■ Instructions to follow:
Pictures stay out; please output the remaining data exactly.

[Image comparison data]
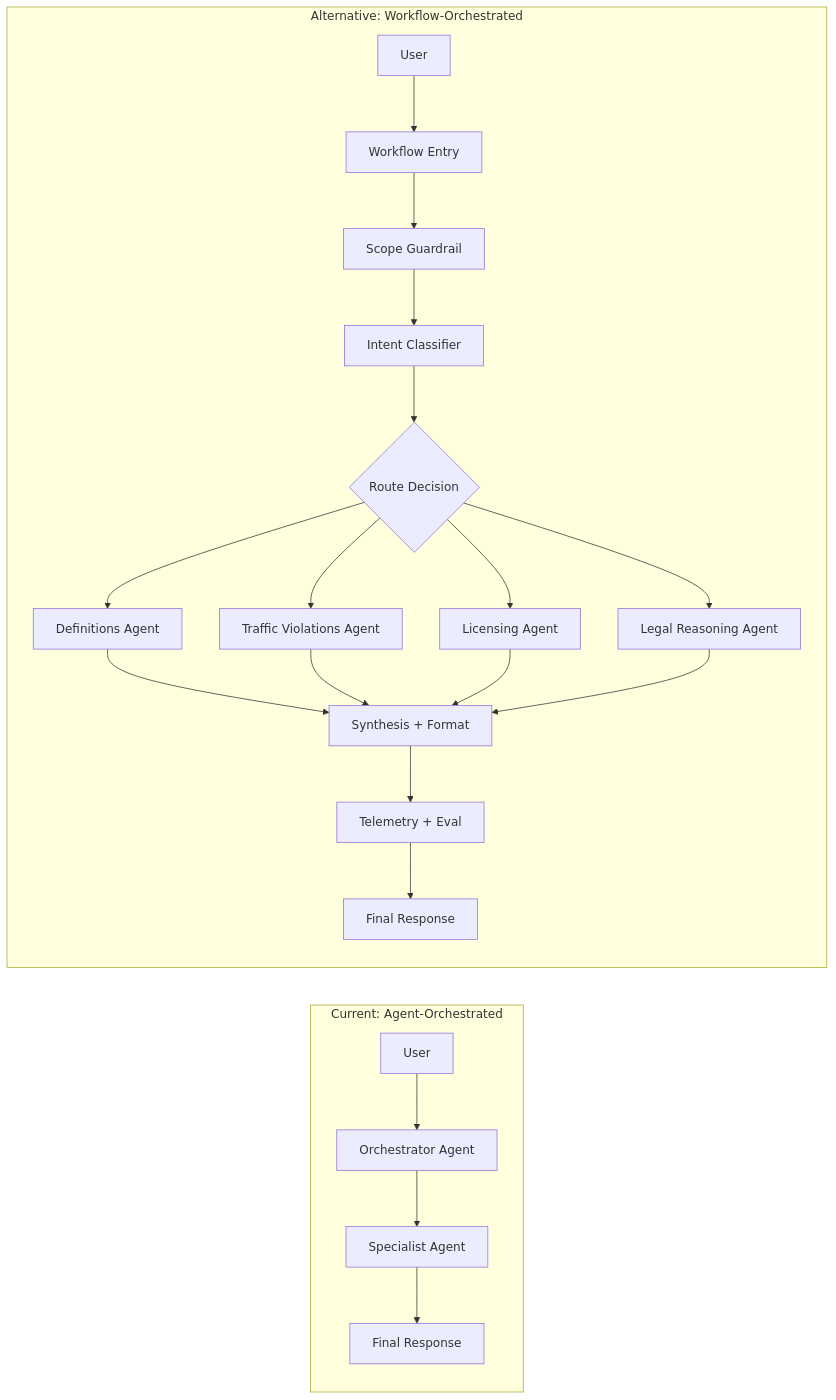
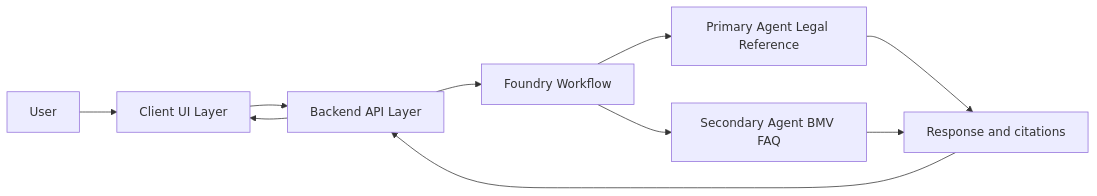
The first of 6 diagrams in docs/workflow-architecture-alternative.md (ricardo-msft-SE/policybot1), drawn with Mermaid before and after one commit. The commit also changed other lines of this file and 4 other files, not shown here.

Commit message:
docs: adopt backend-api workflow architecture and clarification routing

````diff
--- a/docs/workflow-architecture-alternative.md
+++ b/docs/workflow-architecture-alternative.md
@@ -35,25 +45,12 @@
 ```mermaid
 flowchart LR
-    subgraph Current[Current: Agent-Orchestrated]
-      U1[User] --> O1[Orchestrator Agent]
-      O1 --> S1[Specialist Agent]
-      S1 --> R1[Final Response]
-    end
-
-    subgraph Workflow[Alternative: Workflow-Orchestrated]
-      U2[User] --> W0[Workflow Entry]
-      W0 --> G[Scope Guardrail]
-      G --> C[Intent Classifier]
-      C --> D{Route Decision}
-      D --> SD[Definitions Agent]
-      D --> ST[Traffic Violations Agent]
-      D --> SL[Licensing Agent]
-      D --> SR[Legal Reasoning Agent]
-      SD --> F[Synthesis + Format]
-      ST --> F
-      SL --> F
-      SR --> F
-      F --> T[Telemetry + Eval]
-      T --> R2[Final Response]
-    end
+    U[User] --> UI[Client UI Layer]
+    UI --> API[Backend API Layer]
+    API --> WF[Foundry Workflow]
+    WF --> LEGAL[Primary Agent Legal Reference]
+    WF --> FAQ[Secondary Agent BMV FAQ]
+    LEGAL --> OUT[Response and citations]
+    FAQ --> OUT
+    OUT --> API
+    API --> UI
 ```
````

■ Answer section:
The first of 6 diagrams in docs/workflow-architecture-alternative.md (ricardo-msft-SE/policybot1), drawn with Mermaid before and after one commit. The commit also changed other lines of this file and 4 other files, not shown here.

Commit message:
docs: adopt backend-api workflow architecture and clarification routing

````diff
--- a/docs/workflow-architecture-alternative.md
+++ b/docs/workflow-architecture-alternative.md
@@ -35,25 +45,12 @@
 ```mermaid
 flowchart LR
-    subgraph Current[Current: Agent-Orchestrated]
-      U1[User] --> O1[Orchestrator Agent]
-      O1 --> S1[Specialist Agent]
-      S1 --> R1[Final Response]
-    end
-
-    subgraph Workflow[Alternative: Workflow-Orchestrated]
-      U2[User] --> W0[Workflow Entry]
-      W0 --> G[Scope Guardrail]
-      G --> C[Intent Classifier]
-      C --> D{Route Decision}
-      D --> SD[Definitions Agent]
-      D --> ST[Traffic Violations Agent]
-      D --> SL[Licensing Agent]
-      D --> SR[Legal Reasoning Agent]
-      SD --> F[Synthesis + Format]
-      ST --> F
-      SL --> F
-      SR --> F
-      F --> T[Telemetry + Eval]
-      T --> R2[Final Response]
-    end
+    U[User] --> UI[Client UI Layer]
+    UI --> API[Backend API Layer]
+    API --> WF[Foundry Workflow]
+    WF --> LEGAL[Primary Agent Legal Reference]
+    WF --> FAQ[Secondary Agent BMV FAQ]
+    LEGAL --> OUT[Response and citations]
+    FAQ --> OUT
+    OUT --> API
+    API --> UI
 ```
````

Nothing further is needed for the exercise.